• **Your assignment**:
For the listing below, show each line that includes the string "ipynb".

-*-

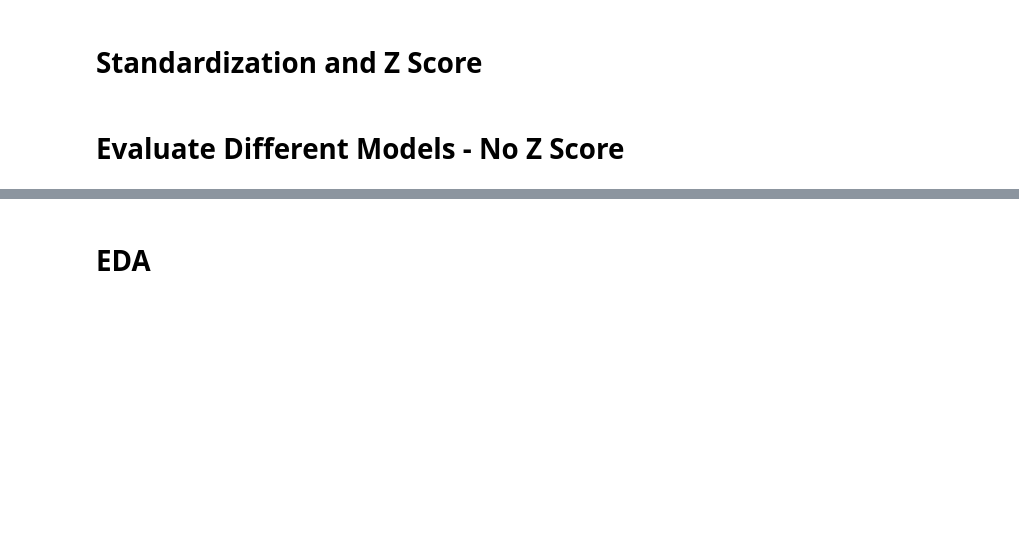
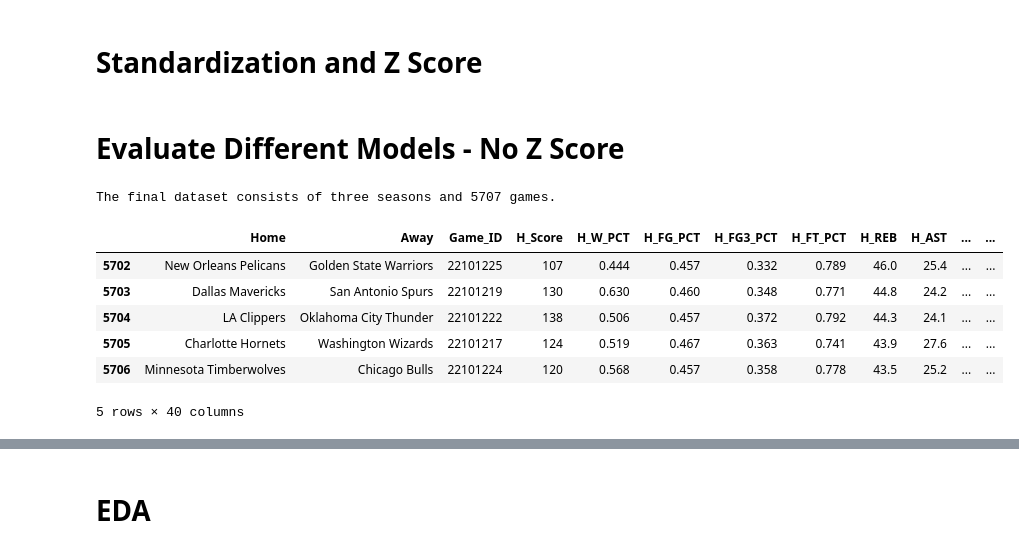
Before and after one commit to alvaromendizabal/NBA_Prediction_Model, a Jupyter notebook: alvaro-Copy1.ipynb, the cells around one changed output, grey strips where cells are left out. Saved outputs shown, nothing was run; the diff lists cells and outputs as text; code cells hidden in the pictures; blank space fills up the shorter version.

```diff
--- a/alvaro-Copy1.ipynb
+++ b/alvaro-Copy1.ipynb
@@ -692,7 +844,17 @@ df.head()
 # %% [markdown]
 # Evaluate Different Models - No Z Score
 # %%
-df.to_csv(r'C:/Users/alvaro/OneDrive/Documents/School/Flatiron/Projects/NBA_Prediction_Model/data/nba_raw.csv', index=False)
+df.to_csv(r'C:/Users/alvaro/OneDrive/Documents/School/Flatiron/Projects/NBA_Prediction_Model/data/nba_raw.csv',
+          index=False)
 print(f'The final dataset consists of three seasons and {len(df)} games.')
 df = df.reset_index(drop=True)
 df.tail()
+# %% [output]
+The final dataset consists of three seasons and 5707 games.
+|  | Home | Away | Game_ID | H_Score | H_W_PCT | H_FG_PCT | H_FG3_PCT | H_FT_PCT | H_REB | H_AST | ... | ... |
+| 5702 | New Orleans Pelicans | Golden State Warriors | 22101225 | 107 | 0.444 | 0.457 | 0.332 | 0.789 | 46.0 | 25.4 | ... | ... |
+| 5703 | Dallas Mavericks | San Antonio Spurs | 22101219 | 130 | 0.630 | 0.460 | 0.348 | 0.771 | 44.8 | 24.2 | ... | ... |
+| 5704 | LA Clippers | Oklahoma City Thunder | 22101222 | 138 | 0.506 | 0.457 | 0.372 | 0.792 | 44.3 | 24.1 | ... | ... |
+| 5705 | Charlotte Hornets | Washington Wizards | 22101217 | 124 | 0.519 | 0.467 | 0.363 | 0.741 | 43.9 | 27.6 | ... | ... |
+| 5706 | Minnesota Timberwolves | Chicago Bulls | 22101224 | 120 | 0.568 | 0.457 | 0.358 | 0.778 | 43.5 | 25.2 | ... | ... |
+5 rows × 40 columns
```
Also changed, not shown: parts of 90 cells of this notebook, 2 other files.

-*-

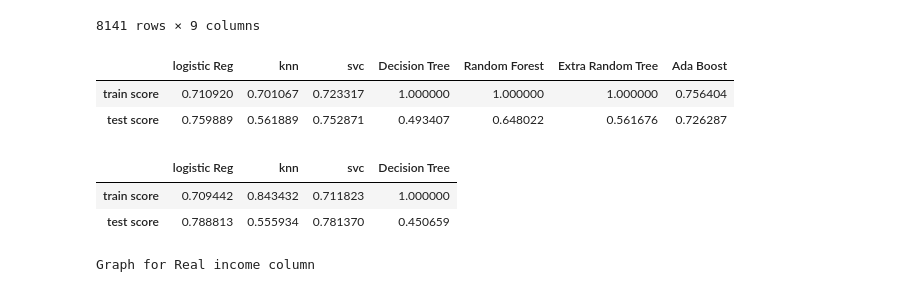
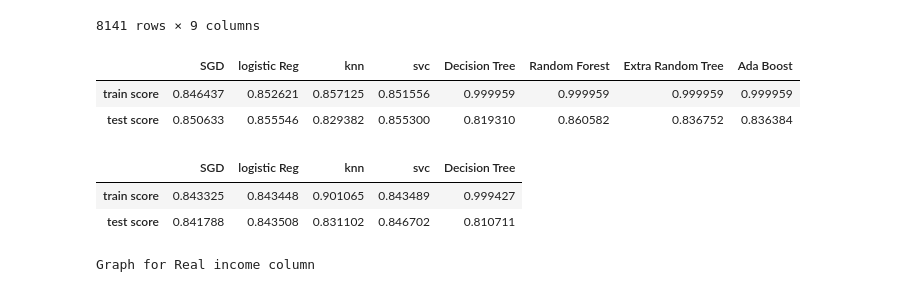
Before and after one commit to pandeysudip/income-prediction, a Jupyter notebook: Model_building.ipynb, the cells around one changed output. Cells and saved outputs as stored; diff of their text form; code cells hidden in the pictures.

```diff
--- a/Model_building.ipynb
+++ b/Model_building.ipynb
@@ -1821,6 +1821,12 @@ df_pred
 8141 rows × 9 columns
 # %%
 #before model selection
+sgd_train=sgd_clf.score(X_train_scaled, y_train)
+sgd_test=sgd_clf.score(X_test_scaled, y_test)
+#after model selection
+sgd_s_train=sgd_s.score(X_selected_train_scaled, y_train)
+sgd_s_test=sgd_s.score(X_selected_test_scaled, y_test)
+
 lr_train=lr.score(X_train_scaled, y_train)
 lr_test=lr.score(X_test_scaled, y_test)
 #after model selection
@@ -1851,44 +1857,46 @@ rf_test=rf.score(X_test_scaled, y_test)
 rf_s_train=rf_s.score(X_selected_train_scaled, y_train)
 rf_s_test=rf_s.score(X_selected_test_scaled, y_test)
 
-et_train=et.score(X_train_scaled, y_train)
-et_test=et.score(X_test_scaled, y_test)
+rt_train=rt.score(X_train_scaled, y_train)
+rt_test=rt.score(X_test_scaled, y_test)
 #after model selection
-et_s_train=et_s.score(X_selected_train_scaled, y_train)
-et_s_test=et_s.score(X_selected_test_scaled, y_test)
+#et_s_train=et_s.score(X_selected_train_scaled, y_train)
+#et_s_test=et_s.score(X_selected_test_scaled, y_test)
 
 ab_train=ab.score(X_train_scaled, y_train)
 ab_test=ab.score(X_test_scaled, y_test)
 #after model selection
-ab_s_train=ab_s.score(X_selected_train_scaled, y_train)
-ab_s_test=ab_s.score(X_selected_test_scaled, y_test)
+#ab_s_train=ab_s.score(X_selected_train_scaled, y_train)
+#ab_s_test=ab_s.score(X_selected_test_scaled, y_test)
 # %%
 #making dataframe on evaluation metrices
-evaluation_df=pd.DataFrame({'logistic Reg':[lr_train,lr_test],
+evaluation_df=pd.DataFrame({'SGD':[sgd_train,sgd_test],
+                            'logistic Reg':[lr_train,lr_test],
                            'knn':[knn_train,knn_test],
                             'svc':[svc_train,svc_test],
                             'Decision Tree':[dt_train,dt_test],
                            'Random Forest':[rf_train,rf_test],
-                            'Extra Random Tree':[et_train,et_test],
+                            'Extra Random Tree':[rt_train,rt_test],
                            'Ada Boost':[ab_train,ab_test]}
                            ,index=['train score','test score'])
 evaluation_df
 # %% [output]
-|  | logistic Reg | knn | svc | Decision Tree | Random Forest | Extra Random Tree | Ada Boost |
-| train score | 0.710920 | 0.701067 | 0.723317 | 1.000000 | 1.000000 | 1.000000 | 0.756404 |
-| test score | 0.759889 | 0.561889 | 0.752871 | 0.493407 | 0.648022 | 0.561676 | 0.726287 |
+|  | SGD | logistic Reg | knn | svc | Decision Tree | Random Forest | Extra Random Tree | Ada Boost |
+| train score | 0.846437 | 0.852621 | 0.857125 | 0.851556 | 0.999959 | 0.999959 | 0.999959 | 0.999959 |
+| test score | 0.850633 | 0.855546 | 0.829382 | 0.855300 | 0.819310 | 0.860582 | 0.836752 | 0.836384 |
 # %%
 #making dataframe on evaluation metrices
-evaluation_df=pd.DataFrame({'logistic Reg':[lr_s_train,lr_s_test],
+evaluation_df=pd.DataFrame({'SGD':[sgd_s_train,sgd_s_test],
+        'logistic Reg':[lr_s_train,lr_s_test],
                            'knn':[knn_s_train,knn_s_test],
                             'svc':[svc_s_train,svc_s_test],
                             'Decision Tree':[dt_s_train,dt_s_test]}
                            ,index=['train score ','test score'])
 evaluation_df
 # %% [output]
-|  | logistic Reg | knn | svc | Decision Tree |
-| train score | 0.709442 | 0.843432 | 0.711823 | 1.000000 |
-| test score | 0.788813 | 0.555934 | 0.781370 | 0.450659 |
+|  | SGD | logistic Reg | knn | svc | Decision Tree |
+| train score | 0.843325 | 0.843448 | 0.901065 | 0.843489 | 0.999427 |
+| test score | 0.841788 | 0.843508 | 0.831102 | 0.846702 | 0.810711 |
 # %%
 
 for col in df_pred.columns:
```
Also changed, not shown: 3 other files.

-*-

• **Output below**:
Before and after one commit to alvaromendizabal/NBA_Prediction_Model, a Jupyter notebook: alvaro-Copy1.ipynb, the cells around one changed output, grey strips where cells are left out. Saved outputs shown, nothing was run; the diff lists cells and outputs as text; code cells hidden in the pictures; blank space fills up the shorter version.
--- a/alvaro-Copy1.ipynb
+++ b/alvaro-Copy1.ipynb
Before and after one commit to pandeysudip/income-prediction, a Jupyter notebook: Model_building.ipynb, the cells around one changed output. Cells and saved outputs as stored; diff of their text form; code cells hidden in the pictures.
--- a/Model_building.ipynb
+++ b/Model_building.ipynb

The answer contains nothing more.